Amidst questions about whether upcoming graphics card generations from both AMD and Nvidia would utilize GDDR5X, GDDR6 or high-bandwidth-memory, Samsung has made it clear that the latter option will certainly be possible at least. In an announcement, it made it clear that production of its own second-generation high-bandwidth-memory, HBM2 Aquabolt, was now well underway.
HBM was first utilized by AMD on its Fury line of graphics cards in 2015, where it proved very capable in terms of bandwidth, but a little limiting in terms of the actual size of the chips. With just 4GB on the top of the line Fury X card, some games quickly maxed it out and its overall performance suffered, despite being an impressive overall graphics card at the time and the most powerful AMD would release until its Vega line this year.
Since then though, due to supply and cost issues we haven't seen much in the way of HBM used in any high-end graphics cards. It would take until Nvidia's first Volta release, the Titan V, to bring it back and then it came with HBM2, a second generation that was even faster, though much more capacious. Samsung's Aquabolt iteration would be likely to only increase that, as its modules come in 8GB chips, more than enough to equip future cards with oodles of high-speed memory.
To give you some context of how fast the new standard is, a single 8GB module has a bandwidth of 307 gigabytes per second or around 10 times that of a comparable 8GB GDDR5 module, as Hexus explains. If a graphics card were to use four of these chips, it would have more than 1.2 terabytes per second of bandwidth.

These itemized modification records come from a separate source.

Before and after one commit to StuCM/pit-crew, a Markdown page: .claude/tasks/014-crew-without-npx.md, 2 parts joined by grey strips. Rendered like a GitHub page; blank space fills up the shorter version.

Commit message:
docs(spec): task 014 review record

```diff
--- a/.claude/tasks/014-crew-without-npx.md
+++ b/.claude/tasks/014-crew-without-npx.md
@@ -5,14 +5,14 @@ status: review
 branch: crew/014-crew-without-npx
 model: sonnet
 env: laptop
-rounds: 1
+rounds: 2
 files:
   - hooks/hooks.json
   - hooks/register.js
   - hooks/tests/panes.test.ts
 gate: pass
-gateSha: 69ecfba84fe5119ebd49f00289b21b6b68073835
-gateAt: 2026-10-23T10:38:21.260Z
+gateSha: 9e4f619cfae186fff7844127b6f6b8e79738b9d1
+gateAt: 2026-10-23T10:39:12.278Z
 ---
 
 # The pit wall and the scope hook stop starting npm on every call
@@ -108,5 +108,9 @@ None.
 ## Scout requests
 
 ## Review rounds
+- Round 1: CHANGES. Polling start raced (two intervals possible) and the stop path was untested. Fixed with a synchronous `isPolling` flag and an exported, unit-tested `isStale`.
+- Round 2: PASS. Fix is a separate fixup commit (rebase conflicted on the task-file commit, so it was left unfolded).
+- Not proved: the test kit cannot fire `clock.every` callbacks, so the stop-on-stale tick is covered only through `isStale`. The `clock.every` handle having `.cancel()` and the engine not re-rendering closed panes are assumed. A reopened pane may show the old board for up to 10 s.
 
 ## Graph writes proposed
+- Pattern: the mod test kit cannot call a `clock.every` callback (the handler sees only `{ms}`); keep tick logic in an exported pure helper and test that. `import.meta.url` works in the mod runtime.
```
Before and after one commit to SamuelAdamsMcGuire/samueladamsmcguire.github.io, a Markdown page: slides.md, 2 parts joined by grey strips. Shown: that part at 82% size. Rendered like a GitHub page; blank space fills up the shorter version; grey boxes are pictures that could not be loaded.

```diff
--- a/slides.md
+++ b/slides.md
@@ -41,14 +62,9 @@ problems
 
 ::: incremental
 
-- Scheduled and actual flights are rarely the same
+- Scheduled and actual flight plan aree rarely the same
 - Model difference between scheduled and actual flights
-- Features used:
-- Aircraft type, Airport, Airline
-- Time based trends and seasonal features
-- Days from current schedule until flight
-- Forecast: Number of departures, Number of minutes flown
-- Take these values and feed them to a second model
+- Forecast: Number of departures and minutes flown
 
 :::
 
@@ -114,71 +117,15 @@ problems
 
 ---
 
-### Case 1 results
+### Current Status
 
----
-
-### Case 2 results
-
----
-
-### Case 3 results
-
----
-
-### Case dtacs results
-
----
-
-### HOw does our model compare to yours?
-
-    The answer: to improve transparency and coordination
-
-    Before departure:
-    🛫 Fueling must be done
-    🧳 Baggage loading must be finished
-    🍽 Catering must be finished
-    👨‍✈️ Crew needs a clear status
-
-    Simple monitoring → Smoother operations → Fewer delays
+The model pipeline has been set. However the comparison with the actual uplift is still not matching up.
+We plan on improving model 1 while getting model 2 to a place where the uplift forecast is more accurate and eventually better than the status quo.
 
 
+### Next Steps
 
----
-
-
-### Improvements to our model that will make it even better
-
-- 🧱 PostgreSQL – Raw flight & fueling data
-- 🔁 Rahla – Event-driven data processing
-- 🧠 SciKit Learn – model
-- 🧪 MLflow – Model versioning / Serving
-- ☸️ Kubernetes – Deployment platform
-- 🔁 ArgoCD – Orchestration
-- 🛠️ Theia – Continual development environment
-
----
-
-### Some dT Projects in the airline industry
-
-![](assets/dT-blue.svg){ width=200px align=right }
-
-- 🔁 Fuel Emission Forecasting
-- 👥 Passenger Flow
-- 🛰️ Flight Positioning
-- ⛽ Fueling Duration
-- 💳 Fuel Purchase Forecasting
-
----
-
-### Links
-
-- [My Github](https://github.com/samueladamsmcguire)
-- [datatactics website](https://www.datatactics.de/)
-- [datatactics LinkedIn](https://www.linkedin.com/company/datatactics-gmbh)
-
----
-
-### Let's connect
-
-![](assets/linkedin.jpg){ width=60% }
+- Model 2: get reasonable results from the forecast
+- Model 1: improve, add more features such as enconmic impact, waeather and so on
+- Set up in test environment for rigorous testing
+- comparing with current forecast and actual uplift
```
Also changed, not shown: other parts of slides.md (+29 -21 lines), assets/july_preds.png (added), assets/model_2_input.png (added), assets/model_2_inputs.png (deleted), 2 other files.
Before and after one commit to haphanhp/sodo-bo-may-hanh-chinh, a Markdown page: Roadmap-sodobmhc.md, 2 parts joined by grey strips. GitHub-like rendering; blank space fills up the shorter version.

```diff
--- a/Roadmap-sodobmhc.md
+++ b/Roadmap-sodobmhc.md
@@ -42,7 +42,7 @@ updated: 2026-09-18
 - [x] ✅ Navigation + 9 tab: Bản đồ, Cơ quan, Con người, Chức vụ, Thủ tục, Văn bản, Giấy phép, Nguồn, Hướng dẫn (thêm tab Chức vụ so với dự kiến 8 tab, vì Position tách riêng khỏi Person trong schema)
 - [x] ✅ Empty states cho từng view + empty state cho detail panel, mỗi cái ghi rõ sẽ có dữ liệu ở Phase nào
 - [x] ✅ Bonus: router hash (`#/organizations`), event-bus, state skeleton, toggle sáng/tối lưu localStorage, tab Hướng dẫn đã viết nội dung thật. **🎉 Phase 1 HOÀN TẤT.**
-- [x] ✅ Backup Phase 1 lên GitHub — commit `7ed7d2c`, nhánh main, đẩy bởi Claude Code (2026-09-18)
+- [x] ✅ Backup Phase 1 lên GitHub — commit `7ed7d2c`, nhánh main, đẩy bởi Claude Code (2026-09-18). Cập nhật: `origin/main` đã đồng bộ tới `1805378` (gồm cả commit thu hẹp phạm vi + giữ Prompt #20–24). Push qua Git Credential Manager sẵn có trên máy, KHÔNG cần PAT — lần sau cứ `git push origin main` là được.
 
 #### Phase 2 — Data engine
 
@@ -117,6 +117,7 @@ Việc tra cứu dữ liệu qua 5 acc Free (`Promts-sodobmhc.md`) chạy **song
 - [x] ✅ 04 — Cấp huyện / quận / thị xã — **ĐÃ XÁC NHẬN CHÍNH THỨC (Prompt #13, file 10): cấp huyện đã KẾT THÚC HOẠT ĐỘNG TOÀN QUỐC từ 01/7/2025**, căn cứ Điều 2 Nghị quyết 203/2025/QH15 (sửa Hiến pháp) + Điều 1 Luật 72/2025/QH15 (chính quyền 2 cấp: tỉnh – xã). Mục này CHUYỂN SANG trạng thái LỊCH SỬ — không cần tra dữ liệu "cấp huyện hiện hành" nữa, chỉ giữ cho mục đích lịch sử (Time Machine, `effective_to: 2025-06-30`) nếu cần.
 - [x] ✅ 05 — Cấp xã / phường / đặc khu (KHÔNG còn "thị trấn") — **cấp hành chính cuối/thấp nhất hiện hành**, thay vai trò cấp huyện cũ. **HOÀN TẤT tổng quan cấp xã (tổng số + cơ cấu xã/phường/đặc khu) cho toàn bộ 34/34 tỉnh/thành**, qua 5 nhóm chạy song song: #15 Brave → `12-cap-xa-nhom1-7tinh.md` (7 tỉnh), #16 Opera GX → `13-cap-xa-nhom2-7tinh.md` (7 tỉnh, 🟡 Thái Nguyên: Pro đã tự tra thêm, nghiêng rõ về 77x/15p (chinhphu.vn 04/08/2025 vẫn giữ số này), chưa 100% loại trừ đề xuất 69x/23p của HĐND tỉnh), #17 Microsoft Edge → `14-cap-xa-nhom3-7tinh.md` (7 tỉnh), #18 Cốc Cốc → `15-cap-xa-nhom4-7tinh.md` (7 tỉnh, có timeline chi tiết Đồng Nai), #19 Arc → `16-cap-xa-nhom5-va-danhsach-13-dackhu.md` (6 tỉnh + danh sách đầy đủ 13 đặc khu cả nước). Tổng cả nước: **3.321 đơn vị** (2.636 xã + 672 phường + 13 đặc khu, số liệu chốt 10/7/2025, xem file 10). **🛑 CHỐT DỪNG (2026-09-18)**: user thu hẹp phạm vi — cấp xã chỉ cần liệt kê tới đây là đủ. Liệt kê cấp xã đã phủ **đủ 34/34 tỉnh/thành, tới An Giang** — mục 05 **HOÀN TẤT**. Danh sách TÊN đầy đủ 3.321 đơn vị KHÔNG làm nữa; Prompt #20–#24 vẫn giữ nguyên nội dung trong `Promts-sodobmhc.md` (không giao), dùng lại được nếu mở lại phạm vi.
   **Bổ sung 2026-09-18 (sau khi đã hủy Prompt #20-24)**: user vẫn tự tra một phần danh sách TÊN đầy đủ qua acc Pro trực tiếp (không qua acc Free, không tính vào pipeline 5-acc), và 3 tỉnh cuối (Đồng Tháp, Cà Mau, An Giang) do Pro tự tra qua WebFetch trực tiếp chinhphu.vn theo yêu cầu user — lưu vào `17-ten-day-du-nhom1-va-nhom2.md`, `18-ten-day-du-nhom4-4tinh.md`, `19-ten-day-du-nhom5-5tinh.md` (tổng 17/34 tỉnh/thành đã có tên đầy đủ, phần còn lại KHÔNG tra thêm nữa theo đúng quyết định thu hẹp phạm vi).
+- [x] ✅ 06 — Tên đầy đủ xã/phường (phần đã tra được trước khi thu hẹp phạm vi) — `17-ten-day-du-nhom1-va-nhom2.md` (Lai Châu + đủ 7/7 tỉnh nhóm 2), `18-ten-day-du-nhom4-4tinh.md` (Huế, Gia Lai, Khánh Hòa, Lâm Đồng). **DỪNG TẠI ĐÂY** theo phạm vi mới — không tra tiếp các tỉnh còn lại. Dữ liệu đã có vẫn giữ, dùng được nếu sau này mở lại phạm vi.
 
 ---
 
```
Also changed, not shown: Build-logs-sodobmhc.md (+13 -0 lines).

This is a 50 percent improvement on Samsung's first generation HBM, operating at 1.2v.